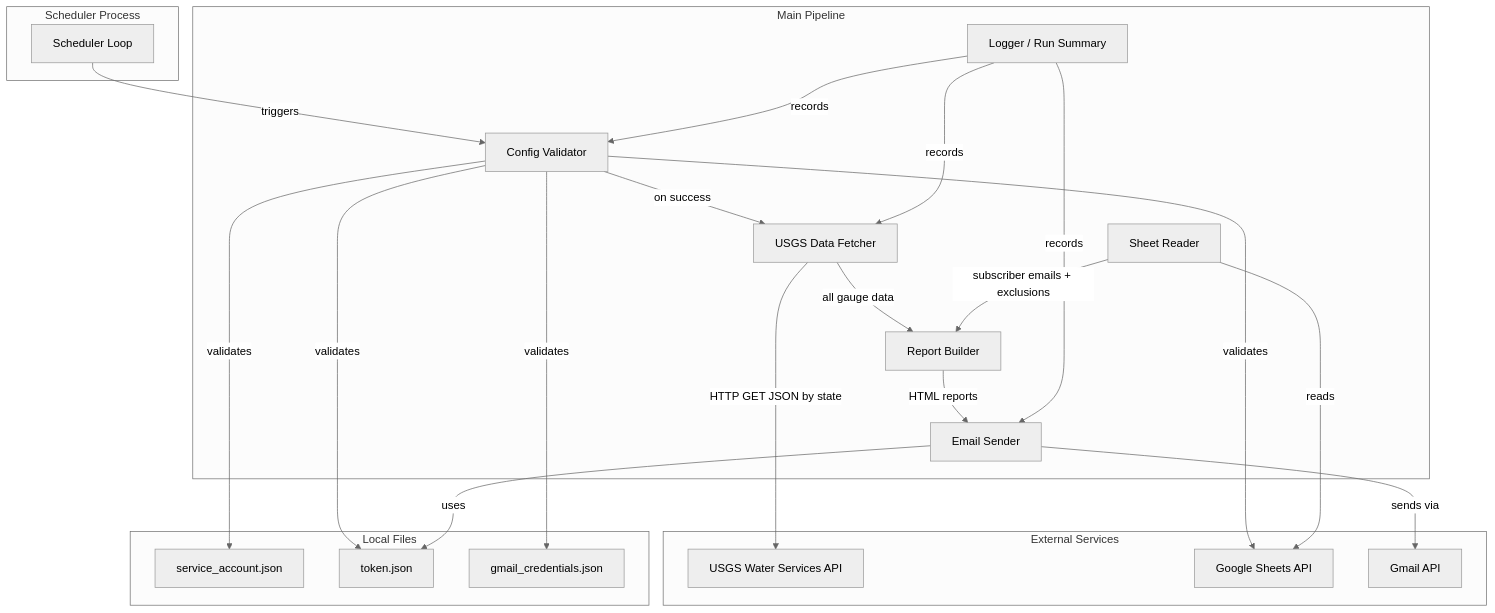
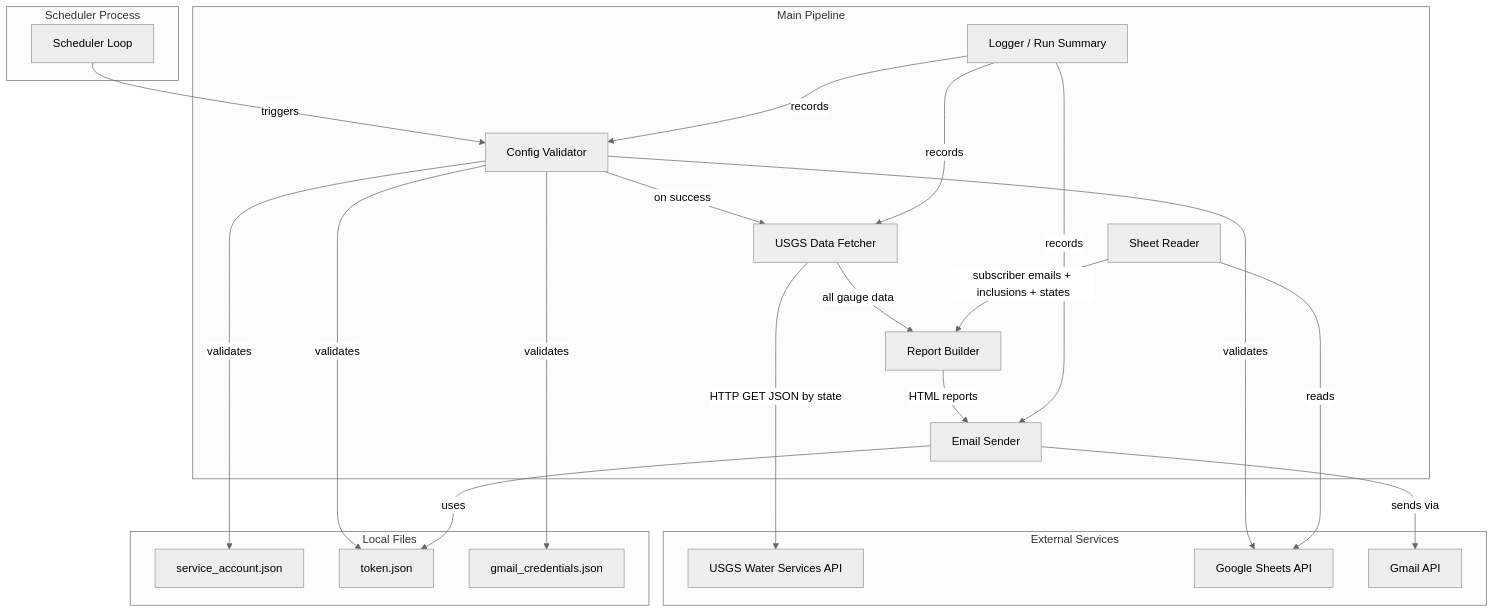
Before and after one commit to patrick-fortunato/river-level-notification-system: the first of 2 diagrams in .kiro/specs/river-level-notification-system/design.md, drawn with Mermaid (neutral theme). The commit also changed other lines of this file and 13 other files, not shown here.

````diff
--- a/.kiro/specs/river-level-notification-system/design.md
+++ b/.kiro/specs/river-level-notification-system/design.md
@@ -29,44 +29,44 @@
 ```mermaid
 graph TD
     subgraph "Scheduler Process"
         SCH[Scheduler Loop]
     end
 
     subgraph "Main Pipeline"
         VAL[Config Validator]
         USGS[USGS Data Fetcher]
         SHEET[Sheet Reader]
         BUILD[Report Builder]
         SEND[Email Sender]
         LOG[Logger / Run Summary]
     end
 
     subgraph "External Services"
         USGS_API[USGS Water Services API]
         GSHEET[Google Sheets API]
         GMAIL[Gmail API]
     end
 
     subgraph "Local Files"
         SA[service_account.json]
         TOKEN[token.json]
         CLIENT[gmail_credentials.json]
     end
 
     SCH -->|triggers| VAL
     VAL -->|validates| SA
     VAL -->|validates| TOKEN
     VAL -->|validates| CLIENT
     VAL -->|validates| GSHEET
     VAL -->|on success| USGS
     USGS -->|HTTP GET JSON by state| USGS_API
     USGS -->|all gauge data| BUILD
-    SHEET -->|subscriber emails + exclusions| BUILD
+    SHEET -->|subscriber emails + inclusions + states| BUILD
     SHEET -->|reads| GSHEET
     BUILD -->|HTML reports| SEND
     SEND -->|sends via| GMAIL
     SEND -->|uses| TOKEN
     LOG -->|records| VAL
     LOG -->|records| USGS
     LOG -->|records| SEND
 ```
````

## PROMPT
Write out the lines of the listing from the one with "SCH -->|triggers| VAL" to the very end, inclusive, exactly as they appear and with nothing added.

## ANSWER SPACE
     SCH -->|triggers| VAL
     VAL -->|validates| SA
     VAL -->|validates| TOKEN
     VAL -->|validates| CLIENT
     VAL -->|validates| GSHEET
     VAL -->|on success| USGS
     USGS -->|HTTP GET JSON by state| USGS_API
     USGS -->|all gauge data| BUILD
-    SHEET -->|subscriber emails + exclusions| BUILD
+    SHEET -->|subscriber emails + inclusions + states| BUILD
     SHEET -->|reads| GSHEET
     BUILD -->|HTML reports| SEND
     SEND -->|sends via| GMAIL
     SEND -->|uses| TOKEN
     LOG -->|records| VAL
     LOG -->|records| USGS
     LOG -->|records| SEND
 ```
````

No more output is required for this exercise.